__DATA TO PROCESS__.
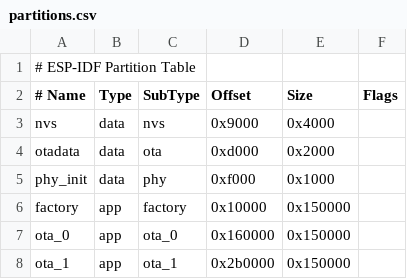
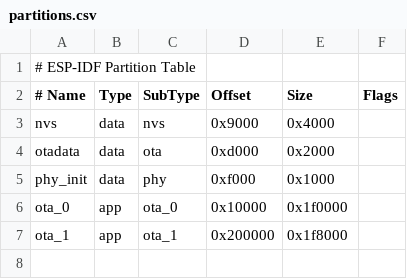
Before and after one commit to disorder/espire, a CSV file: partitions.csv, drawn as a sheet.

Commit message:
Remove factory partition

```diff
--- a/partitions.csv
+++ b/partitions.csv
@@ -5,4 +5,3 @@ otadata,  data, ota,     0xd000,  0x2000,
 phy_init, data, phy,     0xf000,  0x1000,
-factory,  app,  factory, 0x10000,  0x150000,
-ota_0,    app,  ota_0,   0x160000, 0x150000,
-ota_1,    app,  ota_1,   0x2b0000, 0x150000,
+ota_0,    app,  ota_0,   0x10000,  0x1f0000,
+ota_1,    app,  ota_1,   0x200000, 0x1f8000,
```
==
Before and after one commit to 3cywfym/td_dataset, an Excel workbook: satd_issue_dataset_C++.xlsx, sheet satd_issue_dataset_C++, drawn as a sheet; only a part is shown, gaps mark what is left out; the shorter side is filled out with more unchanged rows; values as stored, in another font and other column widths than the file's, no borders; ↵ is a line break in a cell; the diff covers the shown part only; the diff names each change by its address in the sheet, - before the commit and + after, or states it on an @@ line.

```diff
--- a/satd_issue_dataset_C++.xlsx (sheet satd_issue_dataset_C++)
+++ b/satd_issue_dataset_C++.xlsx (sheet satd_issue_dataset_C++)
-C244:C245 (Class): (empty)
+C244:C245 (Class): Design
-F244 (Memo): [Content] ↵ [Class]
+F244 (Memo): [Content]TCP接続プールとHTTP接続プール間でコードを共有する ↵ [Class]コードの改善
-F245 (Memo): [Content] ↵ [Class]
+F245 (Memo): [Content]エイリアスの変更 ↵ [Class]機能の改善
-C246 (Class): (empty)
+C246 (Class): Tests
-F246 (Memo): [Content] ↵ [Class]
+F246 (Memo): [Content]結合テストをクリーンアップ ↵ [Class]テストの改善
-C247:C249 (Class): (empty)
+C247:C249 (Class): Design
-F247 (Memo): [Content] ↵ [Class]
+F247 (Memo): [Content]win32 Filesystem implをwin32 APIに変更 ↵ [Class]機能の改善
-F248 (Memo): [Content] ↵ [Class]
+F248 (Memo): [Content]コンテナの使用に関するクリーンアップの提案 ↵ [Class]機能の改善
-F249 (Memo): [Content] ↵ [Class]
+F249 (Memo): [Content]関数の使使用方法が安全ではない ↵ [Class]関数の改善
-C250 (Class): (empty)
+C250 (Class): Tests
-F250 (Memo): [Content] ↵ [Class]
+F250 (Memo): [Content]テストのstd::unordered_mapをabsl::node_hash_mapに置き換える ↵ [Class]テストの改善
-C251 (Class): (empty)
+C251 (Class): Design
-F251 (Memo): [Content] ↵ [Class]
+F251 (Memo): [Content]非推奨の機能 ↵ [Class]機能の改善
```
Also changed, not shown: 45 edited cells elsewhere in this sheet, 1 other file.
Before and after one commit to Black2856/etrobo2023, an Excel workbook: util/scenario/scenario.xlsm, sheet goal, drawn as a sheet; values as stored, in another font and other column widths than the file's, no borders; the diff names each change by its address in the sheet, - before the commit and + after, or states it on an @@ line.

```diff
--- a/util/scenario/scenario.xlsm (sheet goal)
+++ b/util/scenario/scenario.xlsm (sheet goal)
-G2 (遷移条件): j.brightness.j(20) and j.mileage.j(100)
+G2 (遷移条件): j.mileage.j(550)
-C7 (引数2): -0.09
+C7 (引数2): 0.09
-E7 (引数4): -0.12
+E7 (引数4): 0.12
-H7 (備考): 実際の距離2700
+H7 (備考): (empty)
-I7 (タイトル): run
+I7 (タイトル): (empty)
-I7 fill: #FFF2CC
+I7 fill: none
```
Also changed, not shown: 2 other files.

__AIM OF THE TASK__. Output each line of the listing in which the string "機能の改善" is found.

__RESULT BELOW__.
+F245 (Memo): [Content]エイリアスの変更 ↵ [Class]機能の改善
+F247 (Memo): [Content]win32 Filesystem implをwin32 APIに変更 ↵ [Class]機能の改善
+F248 (Memo): [Content]コンテナの使用に関するクリーンアップの提案 ↵ [Class]機能の改善
+F251 (Memo): [Content]非推奨の機能 ↵ [Class]機能の改善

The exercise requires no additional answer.